» Exercise prompt: Collect all lines below with the string "typeof".

» Data under study:
"""
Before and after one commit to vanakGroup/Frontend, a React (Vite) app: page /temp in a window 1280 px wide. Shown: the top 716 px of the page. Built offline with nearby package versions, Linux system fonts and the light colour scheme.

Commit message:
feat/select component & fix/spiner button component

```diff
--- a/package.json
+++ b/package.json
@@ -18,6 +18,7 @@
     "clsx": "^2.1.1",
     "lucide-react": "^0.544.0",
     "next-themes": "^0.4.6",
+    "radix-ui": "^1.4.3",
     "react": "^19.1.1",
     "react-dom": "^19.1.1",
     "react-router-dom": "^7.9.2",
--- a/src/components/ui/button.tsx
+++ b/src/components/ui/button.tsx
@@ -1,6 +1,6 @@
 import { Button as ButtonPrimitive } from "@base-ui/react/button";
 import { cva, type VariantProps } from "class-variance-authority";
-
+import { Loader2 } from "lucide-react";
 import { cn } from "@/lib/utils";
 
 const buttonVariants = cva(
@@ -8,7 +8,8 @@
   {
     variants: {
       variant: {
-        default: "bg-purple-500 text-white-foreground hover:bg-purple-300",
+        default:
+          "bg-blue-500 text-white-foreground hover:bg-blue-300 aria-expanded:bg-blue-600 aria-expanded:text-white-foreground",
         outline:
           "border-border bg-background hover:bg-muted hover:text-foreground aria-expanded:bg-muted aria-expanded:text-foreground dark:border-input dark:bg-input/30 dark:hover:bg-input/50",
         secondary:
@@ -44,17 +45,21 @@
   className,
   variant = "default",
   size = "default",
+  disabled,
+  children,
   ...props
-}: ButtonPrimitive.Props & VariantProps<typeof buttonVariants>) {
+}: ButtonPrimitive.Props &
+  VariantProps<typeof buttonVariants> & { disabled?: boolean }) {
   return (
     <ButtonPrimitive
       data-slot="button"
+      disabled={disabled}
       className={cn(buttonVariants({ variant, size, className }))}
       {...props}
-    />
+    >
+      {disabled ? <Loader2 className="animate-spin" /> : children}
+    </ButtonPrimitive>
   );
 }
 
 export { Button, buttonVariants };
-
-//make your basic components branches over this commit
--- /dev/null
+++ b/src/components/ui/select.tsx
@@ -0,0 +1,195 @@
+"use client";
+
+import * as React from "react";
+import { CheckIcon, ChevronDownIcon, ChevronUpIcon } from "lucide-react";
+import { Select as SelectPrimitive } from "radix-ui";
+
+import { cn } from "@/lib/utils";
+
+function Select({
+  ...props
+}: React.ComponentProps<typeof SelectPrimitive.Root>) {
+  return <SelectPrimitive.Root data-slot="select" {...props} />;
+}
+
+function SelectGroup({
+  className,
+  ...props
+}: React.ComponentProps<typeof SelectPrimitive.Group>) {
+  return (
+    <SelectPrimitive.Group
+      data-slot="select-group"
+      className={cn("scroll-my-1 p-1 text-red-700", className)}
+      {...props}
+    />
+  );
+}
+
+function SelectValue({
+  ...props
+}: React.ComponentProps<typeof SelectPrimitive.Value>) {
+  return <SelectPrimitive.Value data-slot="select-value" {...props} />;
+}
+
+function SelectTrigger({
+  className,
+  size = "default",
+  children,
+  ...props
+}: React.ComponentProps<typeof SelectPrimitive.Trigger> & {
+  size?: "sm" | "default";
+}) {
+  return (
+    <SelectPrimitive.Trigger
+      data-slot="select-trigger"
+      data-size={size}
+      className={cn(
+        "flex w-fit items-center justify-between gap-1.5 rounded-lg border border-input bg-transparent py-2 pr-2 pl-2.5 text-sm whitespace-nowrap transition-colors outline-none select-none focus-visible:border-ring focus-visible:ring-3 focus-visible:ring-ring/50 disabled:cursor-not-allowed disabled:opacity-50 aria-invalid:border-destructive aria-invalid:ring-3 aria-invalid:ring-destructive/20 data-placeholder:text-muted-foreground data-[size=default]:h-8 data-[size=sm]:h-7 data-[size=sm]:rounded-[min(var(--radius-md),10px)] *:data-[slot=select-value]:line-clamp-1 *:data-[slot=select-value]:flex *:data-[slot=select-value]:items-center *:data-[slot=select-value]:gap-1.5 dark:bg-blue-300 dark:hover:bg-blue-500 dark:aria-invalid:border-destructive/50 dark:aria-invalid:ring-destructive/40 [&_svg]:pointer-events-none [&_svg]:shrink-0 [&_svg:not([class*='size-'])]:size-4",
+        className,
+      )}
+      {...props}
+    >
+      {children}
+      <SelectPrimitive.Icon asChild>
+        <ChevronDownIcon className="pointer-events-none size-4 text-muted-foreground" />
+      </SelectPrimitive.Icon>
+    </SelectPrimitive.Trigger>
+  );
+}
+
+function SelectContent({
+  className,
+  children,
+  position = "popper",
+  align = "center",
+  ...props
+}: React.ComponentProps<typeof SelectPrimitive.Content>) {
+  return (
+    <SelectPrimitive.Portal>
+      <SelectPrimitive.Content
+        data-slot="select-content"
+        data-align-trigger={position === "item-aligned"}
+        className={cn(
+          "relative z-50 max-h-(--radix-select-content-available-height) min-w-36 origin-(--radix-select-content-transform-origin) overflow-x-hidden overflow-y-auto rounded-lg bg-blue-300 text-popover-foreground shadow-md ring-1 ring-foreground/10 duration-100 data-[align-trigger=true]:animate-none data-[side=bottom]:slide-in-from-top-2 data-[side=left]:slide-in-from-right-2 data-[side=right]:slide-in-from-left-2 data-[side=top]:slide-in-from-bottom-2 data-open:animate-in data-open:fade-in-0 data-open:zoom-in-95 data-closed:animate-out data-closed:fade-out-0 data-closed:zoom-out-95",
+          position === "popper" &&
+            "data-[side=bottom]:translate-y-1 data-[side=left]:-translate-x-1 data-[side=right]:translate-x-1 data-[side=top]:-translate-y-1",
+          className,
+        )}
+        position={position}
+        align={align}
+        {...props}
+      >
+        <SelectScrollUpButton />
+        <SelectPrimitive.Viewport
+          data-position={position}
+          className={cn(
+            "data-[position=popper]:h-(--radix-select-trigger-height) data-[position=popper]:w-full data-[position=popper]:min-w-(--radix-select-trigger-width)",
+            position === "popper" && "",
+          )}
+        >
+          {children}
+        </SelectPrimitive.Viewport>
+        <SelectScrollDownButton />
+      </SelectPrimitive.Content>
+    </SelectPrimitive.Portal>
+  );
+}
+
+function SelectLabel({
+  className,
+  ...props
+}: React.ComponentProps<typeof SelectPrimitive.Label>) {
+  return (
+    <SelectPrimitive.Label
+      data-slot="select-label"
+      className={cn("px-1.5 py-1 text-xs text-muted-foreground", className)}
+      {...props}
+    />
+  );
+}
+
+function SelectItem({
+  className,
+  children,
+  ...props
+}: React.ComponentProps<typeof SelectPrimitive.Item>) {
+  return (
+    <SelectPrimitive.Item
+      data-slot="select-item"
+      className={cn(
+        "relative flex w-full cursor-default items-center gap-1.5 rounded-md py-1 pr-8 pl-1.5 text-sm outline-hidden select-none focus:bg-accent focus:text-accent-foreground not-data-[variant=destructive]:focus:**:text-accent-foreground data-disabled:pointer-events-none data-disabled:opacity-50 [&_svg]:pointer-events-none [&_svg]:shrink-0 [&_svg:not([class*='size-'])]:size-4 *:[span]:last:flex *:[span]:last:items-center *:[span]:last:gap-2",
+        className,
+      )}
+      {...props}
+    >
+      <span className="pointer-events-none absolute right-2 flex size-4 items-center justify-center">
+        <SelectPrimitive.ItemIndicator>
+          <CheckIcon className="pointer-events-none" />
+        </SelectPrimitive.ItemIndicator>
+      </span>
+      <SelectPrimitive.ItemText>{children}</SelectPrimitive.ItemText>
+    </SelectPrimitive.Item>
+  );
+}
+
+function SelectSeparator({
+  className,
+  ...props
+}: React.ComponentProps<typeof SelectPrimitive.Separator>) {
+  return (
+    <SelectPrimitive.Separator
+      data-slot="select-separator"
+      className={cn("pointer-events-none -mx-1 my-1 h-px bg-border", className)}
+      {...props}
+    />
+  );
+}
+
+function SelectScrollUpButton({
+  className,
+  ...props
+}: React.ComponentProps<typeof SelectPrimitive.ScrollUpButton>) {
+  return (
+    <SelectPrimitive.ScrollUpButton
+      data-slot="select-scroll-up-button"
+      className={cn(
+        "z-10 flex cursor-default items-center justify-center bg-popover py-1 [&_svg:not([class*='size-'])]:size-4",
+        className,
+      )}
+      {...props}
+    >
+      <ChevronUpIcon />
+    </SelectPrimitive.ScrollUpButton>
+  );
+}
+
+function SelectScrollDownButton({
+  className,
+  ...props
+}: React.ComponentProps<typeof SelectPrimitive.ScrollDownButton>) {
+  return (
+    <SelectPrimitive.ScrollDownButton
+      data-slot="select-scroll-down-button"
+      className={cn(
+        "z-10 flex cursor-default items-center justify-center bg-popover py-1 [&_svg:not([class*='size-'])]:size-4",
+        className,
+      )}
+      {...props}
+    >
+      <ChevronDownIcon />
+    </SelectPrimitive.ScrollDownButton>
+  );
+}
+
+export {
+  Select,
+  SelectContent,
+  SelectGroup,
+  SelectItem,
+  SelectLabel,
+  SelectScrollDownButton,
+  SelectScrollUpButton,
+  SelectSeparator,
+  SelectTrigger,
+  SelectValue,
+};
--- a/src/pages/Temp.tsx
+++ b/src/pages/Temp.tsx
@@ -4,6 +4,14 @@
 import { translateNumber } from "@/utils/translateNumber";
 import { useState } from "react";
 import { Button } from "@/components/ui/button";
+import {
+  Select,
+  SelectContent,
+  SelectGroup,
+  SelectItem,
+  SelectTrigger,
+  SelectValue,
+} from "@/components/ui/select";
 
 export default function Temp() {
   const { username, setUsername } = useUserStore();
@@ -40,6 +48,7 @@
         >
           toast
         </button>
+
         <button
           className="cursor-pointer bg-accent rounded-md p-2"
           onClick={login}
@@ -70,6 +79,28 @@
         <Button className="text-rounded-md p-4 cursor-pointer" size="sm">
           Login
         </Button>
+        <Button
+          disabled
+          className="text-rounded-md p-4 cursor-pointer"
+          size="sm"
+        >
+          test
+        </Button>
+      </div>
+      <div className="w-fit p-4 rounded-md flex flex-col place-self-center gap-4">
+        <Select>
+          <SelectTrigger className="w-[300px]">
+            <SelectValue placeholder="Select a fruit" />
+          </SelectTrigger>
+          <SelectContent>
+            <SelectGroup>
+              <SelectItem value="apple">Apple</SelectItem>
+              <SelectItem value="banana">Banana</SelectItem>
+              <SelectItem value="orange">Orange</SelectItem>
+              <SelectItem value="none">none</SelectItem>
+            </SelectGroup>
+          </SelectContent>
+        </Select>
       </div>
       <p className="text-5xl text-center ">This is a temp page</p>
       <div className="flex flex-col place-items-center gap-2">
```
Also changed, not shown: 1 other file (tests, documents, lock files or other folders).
"""
» Solution:
-}: ButtonPrimitive.Props & VariantProps<typeof buttonVariants>) {
+  VariantProps<typeof buttonVariants> & { disabled?: boolean }) {
+}: React.ComponentProps<typeof SelectPrimitive.Root>) {
+}: React.ComponentProps<typeof SelectPrimitive.Group>) {
+}: React.ComponentProps<typeof SelectPrimitive.Value>) {
+}: React.ComponentProps<typeof SelectPrimitive.Trigger> & {
+}: React.ComponentProps<typeof SelectPrimitive.Content>) {
+}: React.ComponentProps<typeof SelectPrimitive.Label>) {
+}: React.ComponentProps<typeof SelectPrimitive.Item>) {
+}: React.ComponentProps<typeof SelectPrimitive.Separator>) {
+}: React.ComponentProps<typeof SelectPrimitive.ScrollUpButton>) {
+}: React.ComponentProps<typeof SelectPrimitive.ScrollDownButton>) {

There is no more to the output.